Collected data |
•••••
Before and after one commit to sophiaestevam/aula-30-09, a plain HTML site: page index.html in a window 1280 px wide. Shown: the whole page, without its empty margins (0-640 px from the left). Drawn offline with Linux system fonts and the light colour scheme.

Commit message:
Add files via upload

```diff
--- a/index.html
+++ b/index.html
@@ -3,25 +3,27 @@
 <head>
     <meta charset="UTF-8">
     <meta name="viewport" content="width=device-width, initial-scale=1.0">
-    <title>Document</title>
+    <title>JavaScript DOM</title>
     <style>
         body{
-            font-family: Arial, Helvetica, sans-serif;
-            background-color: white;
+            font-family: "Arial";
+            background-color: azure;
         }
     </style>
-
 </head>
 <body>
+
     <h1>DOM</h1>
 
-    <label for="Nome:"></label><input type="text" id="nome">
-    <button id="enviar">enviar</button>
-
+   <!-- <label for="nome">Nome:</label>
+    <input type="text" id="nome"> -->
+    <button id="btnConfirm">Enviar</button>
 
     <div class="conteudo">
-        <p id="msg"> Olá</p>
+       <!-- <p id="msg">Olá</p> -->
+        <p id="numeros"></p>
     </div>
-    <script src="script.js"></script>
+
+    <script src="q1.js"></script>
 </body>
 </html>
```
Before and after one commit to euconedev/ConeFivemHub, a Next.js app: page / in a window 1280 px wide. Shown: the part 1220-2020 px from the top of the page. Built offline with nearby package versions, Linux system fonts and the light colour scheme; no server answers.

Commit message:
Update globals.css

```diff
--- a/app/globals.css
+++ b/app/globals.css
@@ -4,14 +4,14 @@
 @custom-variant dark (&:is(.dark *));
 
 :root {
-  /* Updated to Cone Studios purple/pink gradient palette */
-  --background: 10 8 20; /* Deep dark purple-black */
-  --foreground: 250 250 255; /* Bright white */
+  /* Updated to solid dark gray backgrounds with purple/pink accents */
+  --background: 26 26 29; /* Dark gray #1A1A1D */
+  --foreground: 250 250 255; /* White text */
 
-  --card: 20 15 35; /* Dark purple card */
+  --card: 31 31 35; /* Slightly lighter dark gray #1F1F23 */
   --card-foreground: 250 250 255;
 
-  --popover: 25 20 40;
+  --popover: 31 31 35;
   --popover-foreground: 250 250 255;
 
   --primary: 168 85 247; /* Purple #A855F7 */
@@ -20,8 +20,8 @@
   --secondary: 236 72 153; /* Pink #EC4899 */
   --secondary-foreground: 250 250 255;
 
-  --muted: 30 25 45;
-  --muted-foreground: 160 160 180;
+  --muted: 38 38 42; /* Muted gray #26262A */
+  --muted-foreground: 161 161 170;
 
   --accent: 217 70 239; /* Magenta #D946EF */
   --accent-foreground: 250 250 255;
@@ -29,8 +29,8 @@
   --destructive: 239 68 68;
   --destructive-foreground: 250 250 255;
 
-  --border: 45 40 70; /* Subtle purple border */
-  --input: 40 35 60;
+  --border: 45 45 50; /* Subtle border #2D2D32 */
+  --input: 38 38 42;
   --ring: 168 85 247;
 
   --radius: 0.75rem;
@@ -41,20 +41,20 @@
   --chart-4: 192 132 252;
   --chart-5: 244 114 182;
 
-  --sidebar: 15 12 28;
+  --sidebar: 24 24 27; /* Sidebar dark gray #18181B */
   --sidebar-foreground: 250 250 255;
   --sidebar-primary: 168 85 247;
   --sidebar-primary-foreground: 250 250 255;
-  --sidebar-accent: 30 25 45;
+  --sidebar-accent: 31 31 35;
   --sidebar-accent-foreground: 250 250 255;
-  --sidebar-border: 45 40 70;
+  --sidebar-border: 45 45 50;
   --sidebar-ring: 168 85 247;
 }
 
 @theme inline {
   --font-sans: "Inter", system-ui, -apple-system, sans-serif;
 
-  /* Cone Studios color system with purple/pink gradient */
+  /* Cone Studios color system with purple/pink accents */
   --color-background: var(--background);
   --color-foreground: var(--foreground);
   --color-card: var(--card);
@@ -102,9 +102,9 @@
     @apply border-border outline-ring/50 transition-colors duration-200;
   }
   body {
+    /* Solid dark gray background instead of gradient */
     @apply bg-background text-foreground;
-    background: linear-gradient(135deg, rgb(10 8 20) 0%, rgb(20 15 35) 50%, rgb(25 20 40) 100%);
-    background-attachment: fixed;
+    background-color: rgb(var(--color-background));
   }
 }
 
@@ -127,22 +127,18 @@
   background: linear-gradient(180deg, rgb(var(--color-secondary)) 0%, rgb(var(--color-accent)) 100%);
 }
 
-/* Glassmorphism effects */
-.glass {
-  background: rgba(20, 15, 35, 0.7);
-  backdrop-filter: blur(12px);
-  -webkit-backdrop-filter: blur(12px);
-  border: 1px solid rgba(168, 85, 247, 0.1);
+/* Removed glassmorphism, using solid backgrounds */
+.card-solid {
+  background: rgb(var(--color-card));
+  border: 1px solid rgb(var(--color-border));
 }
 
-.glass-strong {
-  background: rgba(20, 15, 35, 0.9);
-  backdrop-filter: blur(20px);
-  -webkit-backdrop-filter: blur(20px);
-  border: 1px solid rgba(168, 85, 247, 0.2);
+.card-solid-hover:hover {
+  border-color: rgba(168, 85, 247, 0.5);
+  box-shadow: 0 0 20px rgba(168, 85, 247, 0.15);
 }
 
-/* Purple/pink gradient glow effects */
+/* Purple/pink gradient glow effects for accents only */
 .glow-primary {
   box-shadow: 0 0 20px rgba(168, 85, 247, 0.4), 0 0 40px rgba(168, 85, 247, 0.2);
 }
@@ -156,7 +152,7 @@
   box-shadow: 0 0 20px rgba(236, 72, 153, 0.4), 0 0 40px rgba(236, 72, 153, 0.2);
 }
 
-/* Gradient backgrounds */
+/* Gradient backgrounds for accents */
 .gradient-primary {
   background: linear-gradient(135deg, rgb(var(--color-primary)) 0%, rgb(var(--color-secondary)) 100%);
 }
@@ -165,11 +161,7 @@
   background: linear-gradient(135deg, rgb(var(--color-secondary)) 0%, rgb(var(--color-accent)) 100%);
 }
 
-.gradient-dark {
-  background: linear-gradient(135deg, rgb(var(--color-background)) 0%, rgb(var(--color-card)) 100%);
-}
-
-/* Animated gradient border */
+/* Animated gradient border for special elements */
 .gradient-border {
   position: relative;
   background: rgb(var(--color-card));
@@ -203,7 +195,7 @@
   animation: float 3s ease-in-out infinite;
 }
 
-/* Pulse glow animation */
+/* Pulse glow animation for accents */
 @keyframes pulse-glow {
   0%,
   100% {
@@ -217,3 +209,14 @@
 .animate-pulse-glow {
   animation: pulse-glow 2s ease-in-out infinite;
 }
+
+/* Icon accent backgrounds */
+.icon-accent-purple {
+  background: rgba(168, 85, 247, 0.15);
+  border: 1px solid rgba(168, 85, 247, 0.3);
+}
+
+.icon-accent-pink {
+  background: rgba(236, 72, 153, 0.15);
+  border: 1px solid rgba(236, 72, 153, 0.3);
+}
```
•••••
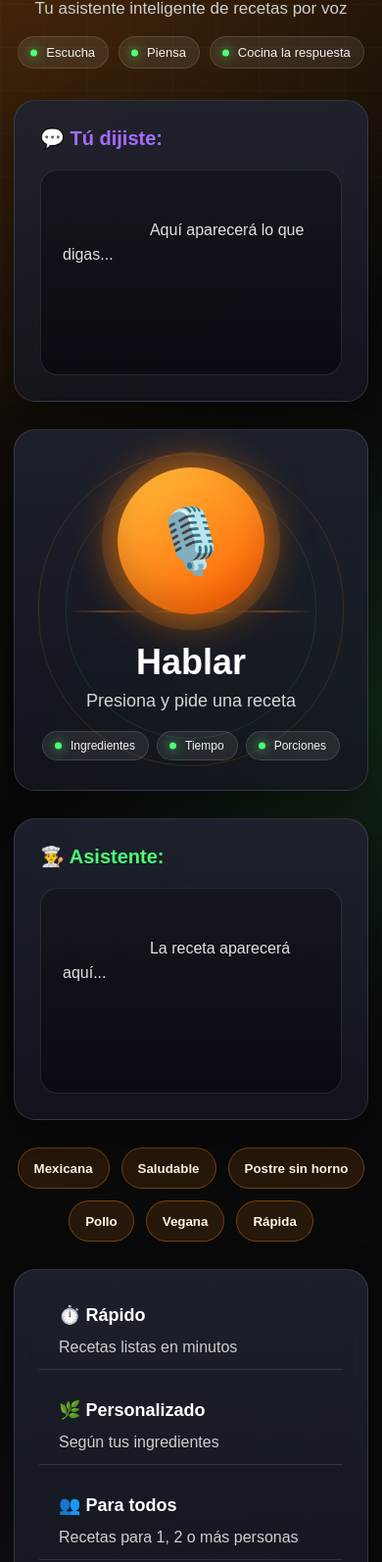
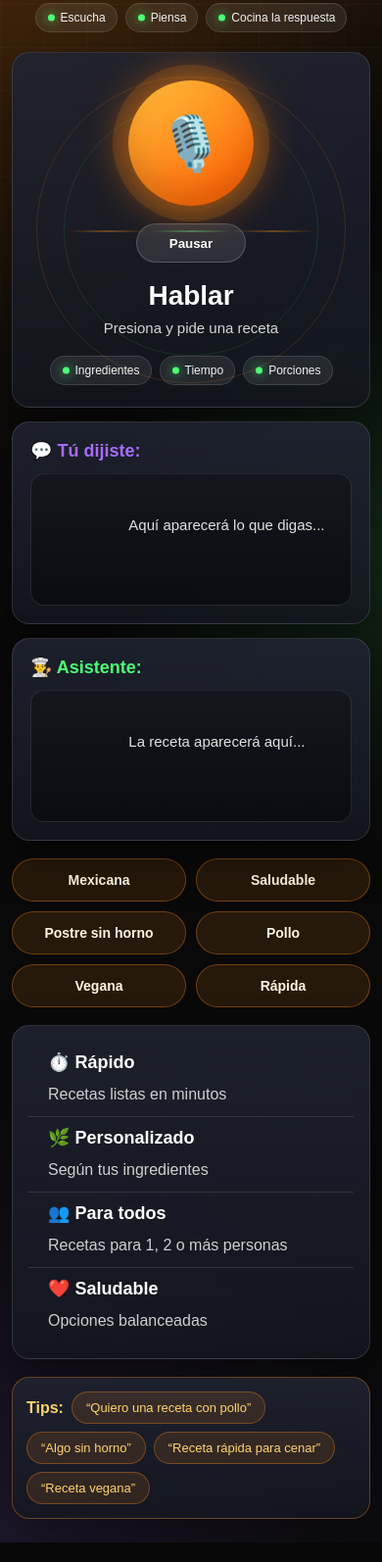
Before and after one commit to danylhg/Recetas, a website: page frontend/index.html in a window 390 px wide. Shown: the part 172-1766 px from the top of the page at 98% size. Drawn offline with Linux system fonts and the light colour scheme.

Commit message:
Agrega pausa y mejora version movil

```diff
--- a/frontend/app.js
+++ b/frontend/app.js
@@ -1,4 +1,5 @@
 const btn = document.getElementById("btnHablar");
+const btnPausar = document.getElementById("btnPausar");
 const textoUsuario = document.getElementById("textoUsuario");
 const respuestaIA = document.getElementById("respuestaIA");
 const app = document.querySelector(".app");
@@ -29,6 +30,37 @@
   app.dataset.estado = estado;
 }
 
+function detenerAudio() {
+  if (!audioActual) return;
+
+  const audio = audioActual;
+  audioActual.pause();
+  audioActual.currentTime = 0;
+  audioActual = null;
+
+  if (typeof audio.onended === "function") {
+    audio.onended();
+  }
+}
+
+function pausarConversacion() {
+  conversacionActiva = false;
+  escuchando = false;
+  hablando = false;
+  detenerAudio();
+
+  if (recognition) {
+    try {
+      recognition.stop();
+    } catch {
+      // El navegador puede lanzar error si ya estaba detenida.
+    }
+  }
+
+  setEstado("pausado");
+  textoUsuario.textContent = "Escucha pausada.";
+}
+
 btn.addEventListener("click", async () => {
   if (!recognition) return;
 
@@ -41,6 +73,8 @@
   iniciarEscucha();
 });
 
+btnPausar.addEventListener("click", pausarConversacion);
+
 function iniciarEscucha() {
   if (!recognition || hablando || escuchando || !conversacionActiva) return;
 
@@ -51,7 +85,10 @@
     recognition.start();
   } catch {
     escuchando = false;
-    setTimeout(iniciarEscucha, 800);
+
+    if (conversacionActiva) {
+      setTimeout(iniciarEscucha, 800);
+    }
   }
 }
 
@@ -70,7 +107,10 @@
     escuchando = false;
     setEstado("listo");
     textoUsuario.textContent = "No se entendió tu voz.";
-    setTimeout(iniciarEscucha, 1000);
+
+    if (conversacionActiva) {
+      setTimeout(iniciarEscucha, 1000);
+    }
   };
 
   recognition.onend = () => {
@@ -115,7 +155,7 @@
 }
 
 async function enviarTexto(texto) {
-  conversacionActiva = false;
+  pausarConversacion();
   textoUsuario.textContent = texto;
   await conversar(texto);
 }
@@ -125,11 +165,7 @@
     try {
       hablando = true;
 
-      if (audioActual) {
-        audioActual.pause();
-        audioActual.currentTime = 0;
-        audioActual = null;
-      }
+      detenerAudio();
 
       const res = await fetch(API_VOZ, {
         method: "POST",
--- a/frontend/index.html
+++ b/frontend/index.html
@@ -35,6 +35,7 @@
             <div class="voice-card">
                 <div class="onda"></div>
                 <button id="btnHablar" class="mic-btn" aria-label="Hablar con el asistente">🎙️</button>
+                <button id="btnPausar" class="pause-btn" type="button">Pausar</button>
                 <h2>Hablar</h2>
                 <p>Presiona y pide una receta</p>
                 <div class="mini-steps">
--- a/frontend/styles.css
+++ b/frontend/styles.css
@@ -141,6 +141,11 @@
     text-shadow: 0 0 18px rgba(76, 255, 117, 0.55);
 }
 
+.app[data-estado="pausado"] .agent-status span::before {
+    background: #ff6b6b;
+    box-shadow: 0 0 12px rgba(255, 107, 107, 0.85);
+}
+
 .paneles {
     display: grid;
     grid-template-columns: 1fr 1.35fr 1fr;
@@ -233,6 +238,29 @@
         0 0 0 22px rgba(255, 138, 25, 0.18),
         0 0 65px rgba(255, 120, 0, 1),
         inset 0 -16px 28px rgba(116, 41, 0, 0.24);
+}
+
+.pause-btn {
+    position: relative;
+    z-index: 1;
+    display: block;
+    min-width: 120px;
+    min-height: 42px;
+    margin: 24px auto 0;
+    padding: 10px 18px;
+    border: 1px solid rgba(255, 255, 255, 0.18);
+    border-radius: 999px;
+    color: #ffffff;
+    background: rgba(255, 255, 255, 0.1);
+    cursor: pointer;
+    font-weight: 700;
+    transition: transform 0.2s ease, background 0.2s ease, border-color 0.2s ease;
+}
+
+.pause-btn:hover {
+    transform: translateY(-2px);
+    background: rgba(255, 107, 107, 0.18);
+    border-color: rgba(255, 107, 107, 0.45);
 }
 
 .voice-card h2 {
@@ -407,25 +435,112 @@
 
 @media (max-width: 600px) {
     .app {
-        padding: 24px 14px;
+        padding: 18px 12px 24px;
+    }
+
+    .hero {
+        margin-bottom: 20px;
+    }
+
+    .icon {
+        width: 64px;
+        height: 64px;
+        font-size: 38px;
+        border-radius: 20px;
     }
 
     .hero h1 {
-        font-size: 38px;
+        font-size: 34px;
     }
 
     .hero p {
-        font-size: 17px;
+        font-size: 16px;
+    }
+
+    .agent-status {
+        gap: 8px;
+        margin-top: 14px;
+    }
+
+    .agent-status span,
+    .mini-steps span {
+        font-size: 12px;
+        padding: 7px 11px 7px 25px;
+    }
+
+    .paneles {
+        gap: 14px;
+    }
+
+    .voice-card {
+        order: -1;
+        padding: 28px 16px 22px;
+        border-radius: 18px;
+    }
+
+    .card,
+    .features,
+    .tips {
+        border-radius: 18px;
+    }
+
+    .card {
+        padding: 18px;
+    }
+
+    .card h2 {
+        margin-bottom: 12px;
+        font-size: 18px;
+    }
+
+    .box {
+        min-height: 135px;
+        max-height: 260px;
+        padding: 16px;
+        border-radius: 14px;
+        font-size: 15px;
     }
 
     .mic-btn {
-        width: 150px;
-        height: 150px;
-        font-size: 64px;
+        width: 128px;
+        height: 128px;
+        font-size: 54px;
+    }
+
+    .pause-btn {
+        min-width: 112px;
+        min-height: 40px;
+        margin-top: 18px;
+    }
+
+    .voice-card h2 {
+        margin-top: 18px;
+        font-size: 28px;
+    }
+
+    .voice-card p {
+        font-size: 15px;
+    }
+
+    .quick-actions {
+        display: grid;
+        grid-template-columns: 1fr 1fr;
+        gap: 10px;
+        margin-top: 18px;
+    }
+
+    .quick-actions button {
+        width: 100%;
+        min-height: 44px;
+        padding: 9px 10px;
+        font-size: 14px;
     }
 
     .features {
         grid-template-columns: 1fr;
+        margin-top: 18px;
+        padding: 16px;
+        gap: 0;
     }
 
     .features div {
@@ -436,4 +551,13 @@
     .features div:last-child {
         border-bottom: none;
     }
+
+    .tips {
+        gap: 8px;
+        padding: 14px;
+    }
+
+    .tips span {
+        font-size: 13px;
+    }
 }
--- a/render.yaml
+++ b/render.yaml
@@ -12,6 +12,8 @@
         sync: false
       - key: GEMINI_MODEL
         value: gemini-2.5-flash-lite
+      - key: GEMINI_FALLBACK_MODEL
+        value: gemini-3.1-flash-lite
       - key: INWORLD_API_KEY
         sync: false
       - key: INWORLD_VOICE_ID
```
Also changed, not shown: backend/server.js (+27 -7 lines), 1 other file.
•••••
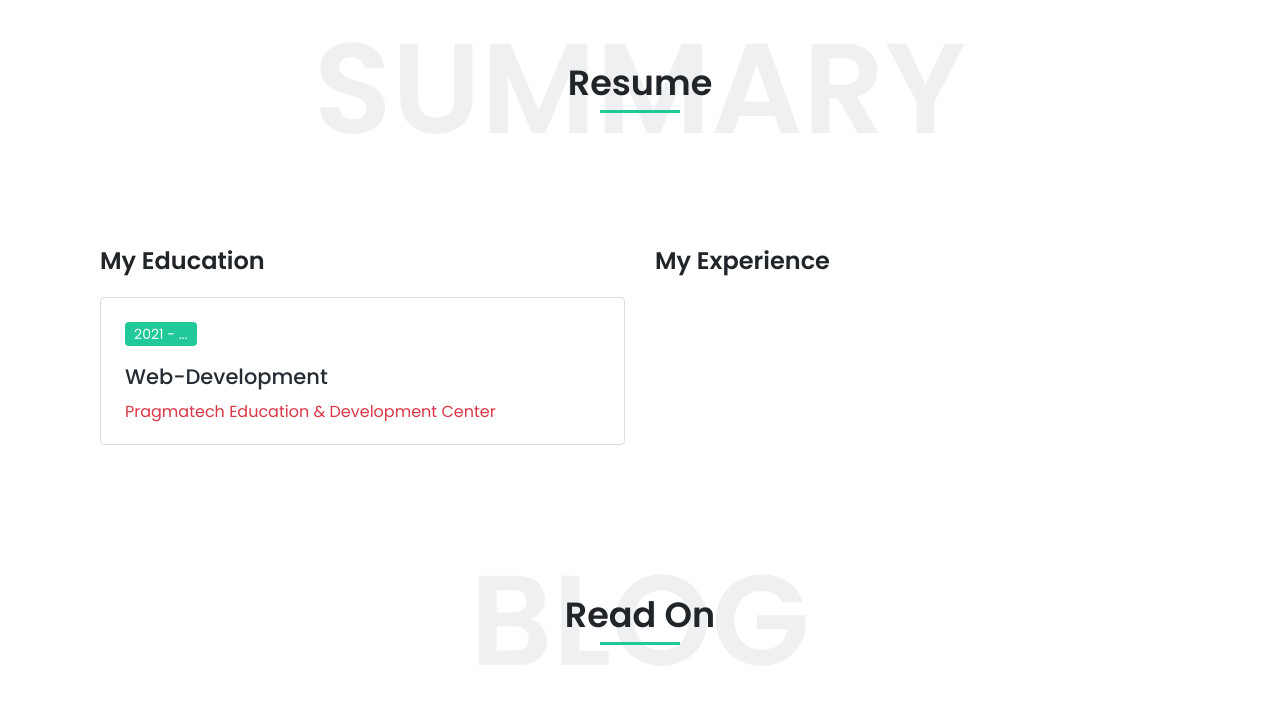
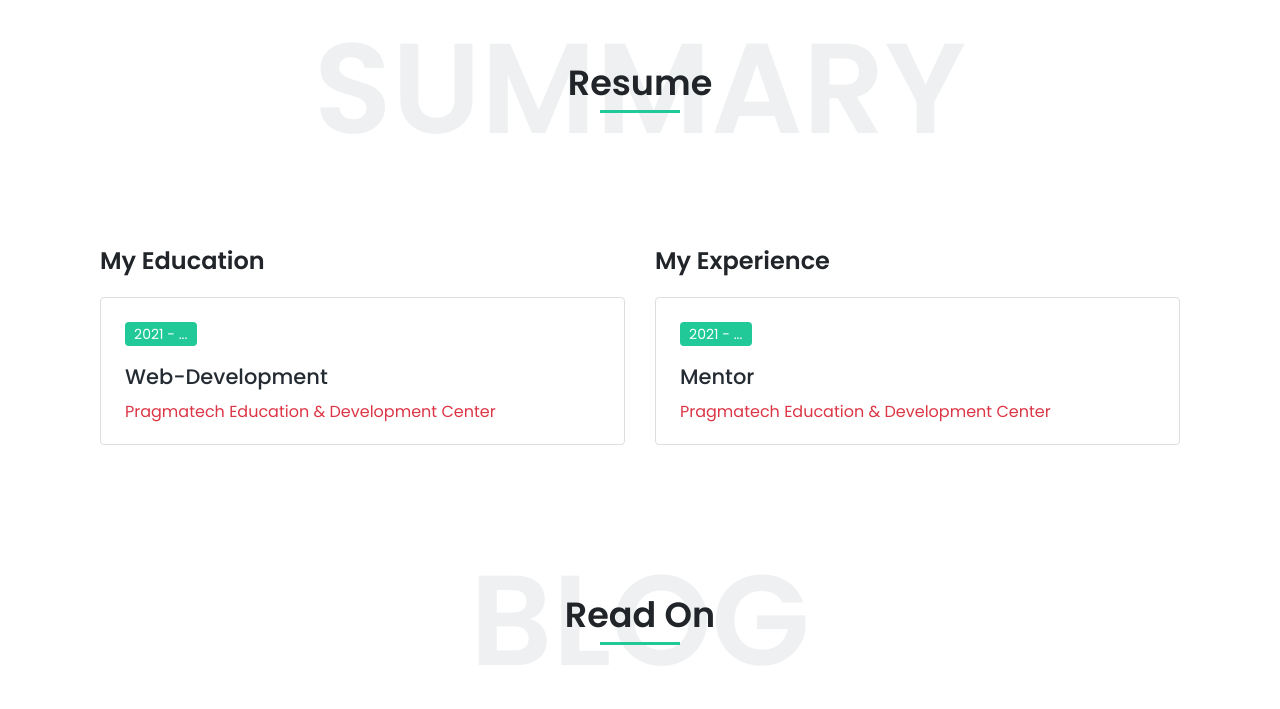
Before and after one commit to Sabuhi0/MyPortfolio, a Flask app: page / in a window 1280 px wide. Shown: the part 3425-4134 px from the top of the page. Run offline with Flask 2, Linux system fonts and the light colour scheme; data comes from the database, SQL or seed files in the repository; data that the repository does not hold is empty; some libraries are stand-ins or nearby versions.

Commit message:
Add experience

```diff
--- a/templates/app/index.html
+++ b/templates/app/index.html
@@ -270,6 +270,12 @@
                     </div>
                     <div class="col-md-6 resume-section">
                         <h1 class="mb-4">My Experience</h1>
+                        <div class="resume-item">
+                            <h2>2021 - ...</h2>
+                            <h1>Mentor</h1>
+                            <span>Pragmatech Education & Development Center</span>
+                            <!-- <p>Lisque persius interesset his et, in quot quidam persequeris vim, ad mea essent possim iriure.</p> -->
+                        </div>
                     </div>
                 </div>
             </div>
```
•••••
TASK STATEMENT | Wherever a line of the data above contains "sidebar", copy that line.

EXPECTED ANSWER |
-  --sidebar: 15 12 28;
+  --sidebar: 24 24 27; /* Sidebar dark gray #18181B */
   --sidebar-foreground: 250 250 255;
   --sidebar-primary: 168 85 247;
   --sidebar-primary-foreground: 250 250 255;
-  --sidebar-accent: 30 25 45;
+  --sidebar-accent: 31 31 35;
   --sidebar-accent-foreground: 250 250 255;
-  --sidebar-border: 45 40 70;
+  --sidebar-border: 45 45 50;
   --sidebar-ring: 168 85 247;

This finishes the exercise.